Andrew Shea is an educator, writer, and designer. He is the principal and creative director at MANY Design, a studio that designs strategies and artifacts that support progressive social agendas, sustainable economic endeavors, and the environment. His work has been featured by Fast Company, Slate, Print, How, 99% Invisible, and Communication Arts, among others. Andrew is also the Associate Director and Assistant Professor of Integrated Design at Parsons School of Design. He wrote Designing for Social Change: Strategies for Community-Based Graphic Design, was an editor of LEAP Dialogues: Career Pathways in Design for Social Innovation, and is an editor of the forthcoming Global LEAP: New Frontiers in Design for Social Innovation. His design writing has also appeared in numerous outlets, including Design Observer, who selected one of his essays from among 6,700 articles to be included in their respective book, Culture Is Not Always Popular: Fifteen Years of Design Observer. Andrew regularly speaks about design at conferences, schools, and events like TEDx Transmedia in Rome. He has served as an advisor for various organizations and on juries for competitions organized by AIGA, Worldstudio, Design Ignites Change, Archinect, the Center for Urban Pedagogy, and Sappi, who has awarded him three Ideas That Matter grants.



Alexandra Müller-Crepon

Alexandra Müller-Crepon is the head of the Arts+ department at swissnex Boston, where she fosters the exchange between Switzerland and the US at the intersection of art, design, science, and Innovation through a vast variety of projects and exhibits. Prior to the position she was project manager at the “Engagement Migros” innovation fund in Zurich, Switzerland. . Between 2014 and 2016 she participated in bringing the 11th edition of the european biennial for contemporary art, Manifesta to life. She studied International Relations at the University of St.Gallen and graduated with an MA in Cultural Policy and Management at Maastricht University in the Netherlands with a major in cultural policy in urban development.


Conclusion Keynote:


Jeffrey Schnapp

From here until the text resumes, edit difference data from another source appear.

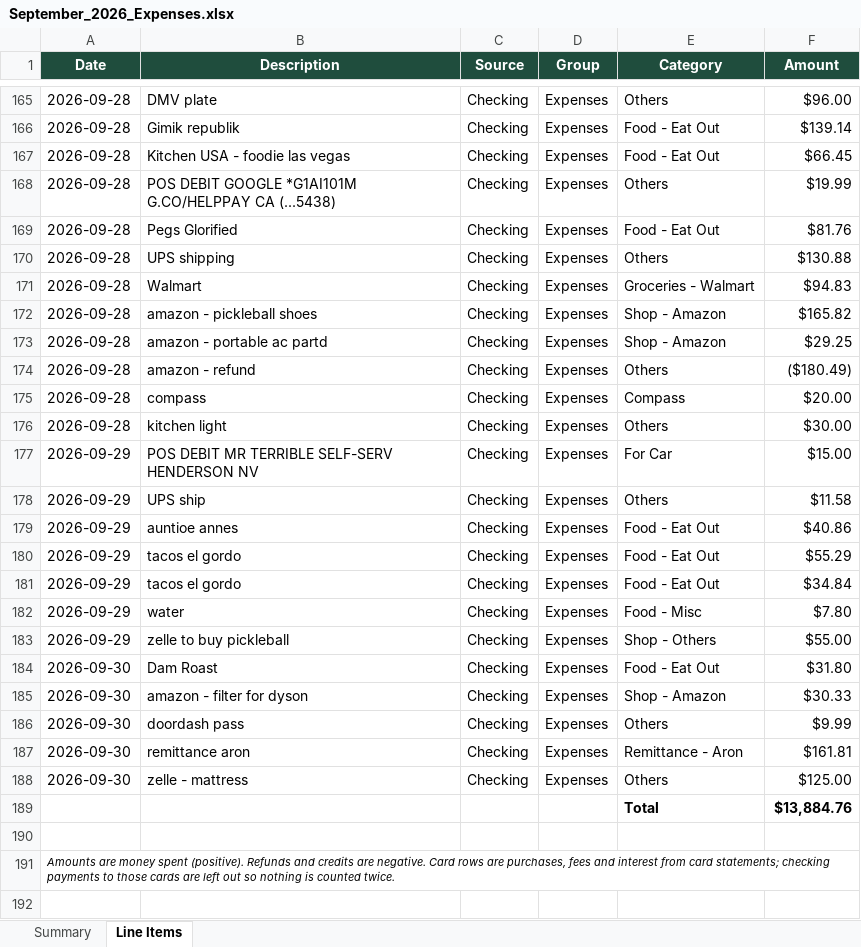
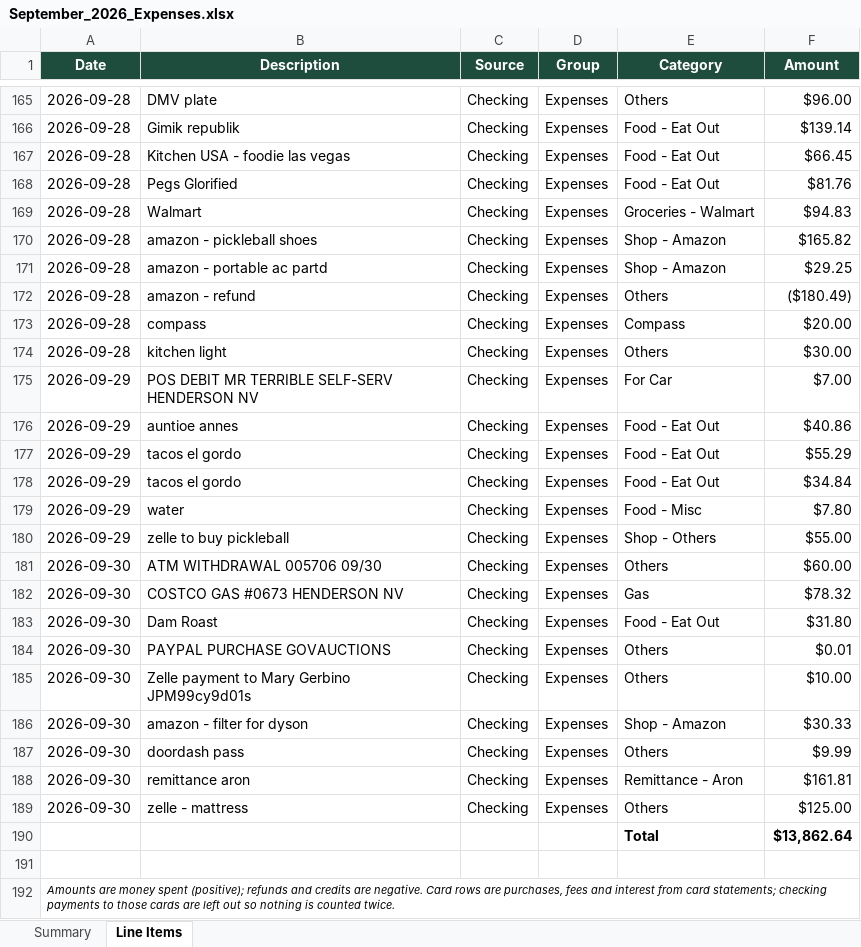
Before and after one commit to ailynnalonzo17-byte/Personal-Finances, an Excel workbook: reports/September_2026_Expenses.xlsx, sheet Line Items, drawn as a sheet; only a part is shown, gaps mark what is left out; values as stored, in another font and other column widths than the file's, no borders; charts and pictures not drawn; removed rows and columns are numbered as before the commit, all else as after; the diff names each change by its address in the sheet, - before the commit and + after, or states it on an @@ line.

```diff
--- a/reports/September_2026_Expenses.xlsx (sheet Line Items)
+++ b/reports/September_2026_Expenses.xlsx (sheet Line Items)
-row 168: 2026-09-28 | POS DEBIT GOOGLE *G1AI101M G.CO/HELPPAY CA (...5438) | Checking | Expenses | Others | $19.99
-row 170: 2026-09-28 | UPS shipping | Checking | Expenses | Others | $130.88
-F175 (Amount): $15.00
+F175 (Amount): $7.00
-row 178: 2026-09-29 | UPS ship | Checking | Expenses | Others | $11.58
+row 181: 2026-09-30 | ATM WITHDRAWAL 005706 09/30 | Checking | Expenses | Others | $60.00
+row 182: 2026-09-30 | COSTCO GAS #0673 HENDERSON NV | Checking | Expenses | Gas | $78.32
+row 184: 2026-09-30 | PAYPAL PURCHASE GOVAUCTIONS | Checking | Expenses | Others | $0.01
+row 185: 2026-09-30 | Zelle payment to Mary Gerbino JPM99cy9d01s | Checking | Expenses | Others | $10.00
-F190 (Amount): $13,884.76
+F190 (Amount): $13,862.64
-A192 (Date): …money spent (positive). Refunds and credits…
+A192 (Date): …money spent (positive); refunds and credits…
```
Also changed, not shown: sheet Summary, formulas that keep their value, 4 other files.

Jeffrey Schnapp is the founder/faculty director of metaLAB (at) Harvard and faculty co-director of the Berkman Klein Center for Internet and Society at Harvard University. He holds the Carl A. Pescosolido Chair in Romance Languages and Literatures and Comparative Literature in the Faculty of Arts and Sciences and is on the teaching faculty in the Department of Architecture at Harvard’s Graduate School of Design, and is also affiliated with the Critical Media Practice program in Visual and Environmental Studies. Originally trained as a medievalist, his recent publications concern the modern and contemporary eras with a focus on media, technology, architecture, design, and the history of the book. After three years of service as co-founder and CEO at Piaggio Fast Forward, Schnapp assumed the new position of Chief Visionary Officer effective June 2018. Jeffrey Schnapp has spoken at some of the world’s most prestigious venues: TED, the United Nations, World Frontiers Forum, the Royal Academy of Sweden, the Global Leaders Forum, Bibliothèque Nationale de France, Volkswagenstiftung, SXSW, Fondazione Corriere della Sera, MEET, and the US National Archives.


The event is a collaboration between the initiative Swiss Cultural Entrepreneurship at FHNW Academy of Art and Design and swissnex Boston.